(Data supplied)
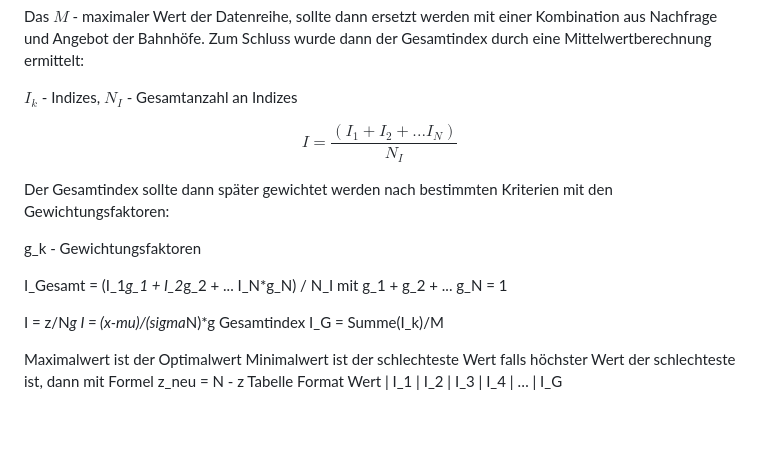
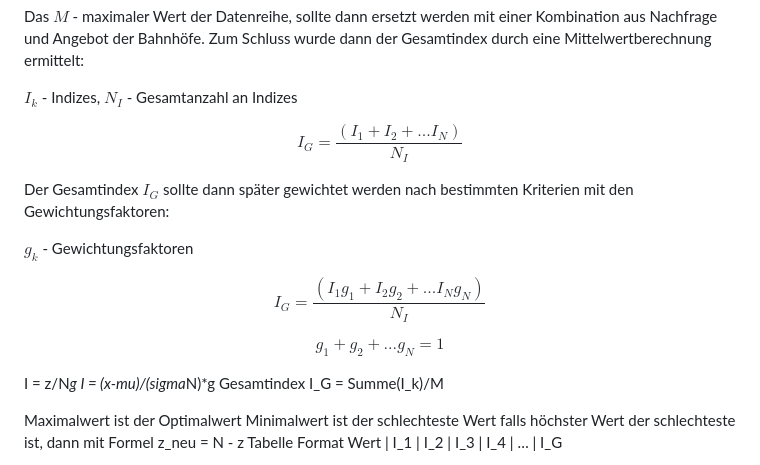
Before and after one commit to christiang7/Rad-Bahnhof-Index-Karte, a Markdown page: README.md, the part around the change. Rendered like a GitHub page; blank space fills up the shorter version.

```diff
--- a/README.md
+++ b/README.md
@@ -39,14 +39,15 @@ Das $M$ - maximaler Wert der Datenreihe, sollte dann ersetzt werden mit einer Ko
 
 $I_k$ - Indizes, $N_I$ - Gesamtanzahl an Indizes
 
-$$ I = \frac{(I_1 + I_2 + ... I_N)}{N_I} $$
+$$ I_G = \frac{(I_1 + I_2 + ... I_N)}{N_I} $$
 
-Der Gesamtindex sollte dann später gewichtet werden nach bestimmten Kriterien mit den Gewichtungsfaktoren:
+Der Gesamtindex $I_G$ sollte dann später gewichtet werden nach bestimmten Kriterien mit den Gewichtungsfaktoren:
 
-g_k - Gewichtungsfaktoren
+$g_k$ - Gewichtungsfaktoren
 
-I_Gesamt = (I_1*g_1 + I_2*g_2 + ... I_N*g_N) / N_I mit g_1 + g_2 + ... g_N = 1
+$$ I_G = \frac{(I_1g_1 + I_2g_2 + ... I_Ng_N)}{N_I} $$
 
+$$ g_1 + g_2 + ... g_N = 1$$
 
 I = z/N*g
 I = (x-mu)/(sigma*N)*g
```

(Exercise objective)
Every line of the data above should be repeated exactly. Omit the pictures.

(Written response)
Before and after one commit to christiang7/Rad-Bahnhof-Index-Karte, a Markdown page: README.md, the part around the change. Rendered like a GitHub page; blank space fills up the shorter version.

```diff
--- a/README.md
+++ b/README.md
@@ -39,14 +39,15 @@ Das $M$ - maximaler Wert der Datenreihe, sollte dann ersetzt werden mit einer Ko
 
 $I_k$ - Indizes, $N_I$ - Gesamtanzahl an Indizes
 
-$$ I = \frac{(I_1 + I_2 + ... I_N)}{N_I} $$
+$$ I_G = \frac{(I_1 + I_2 + ... I_N)}{N_I} $$
 
-Der Gesamtindex sollte dann später gewichtet werden nach bestimmten Kriterien mit den Gewichtungsfaktoren:
+Der Gesamtindex $I_G$ sollte dann später gewichtet werden nach bestimmten Kriterien mit den Gewichtungsfaktoren:
 
-g_k - Gewichtungsfaktoren
+$g_k$ - Gewichtungsfaktoren
 
-I_Gesamt = (I_1*g_1 + I_2*g_2 + ... I_N*g_N) / N_I mit g_1 + g_2 + ... g_N = 1
+$$ I_G = \frac{(I_1g_1 + I_2g_2 + ... I_Ng_N)}{N_I} $$
 
+$$ g_1 + g_2 + ... g_N = 1$$
 
 I = z/N*g
 I = (x-mu)/(sigma*N)*g
```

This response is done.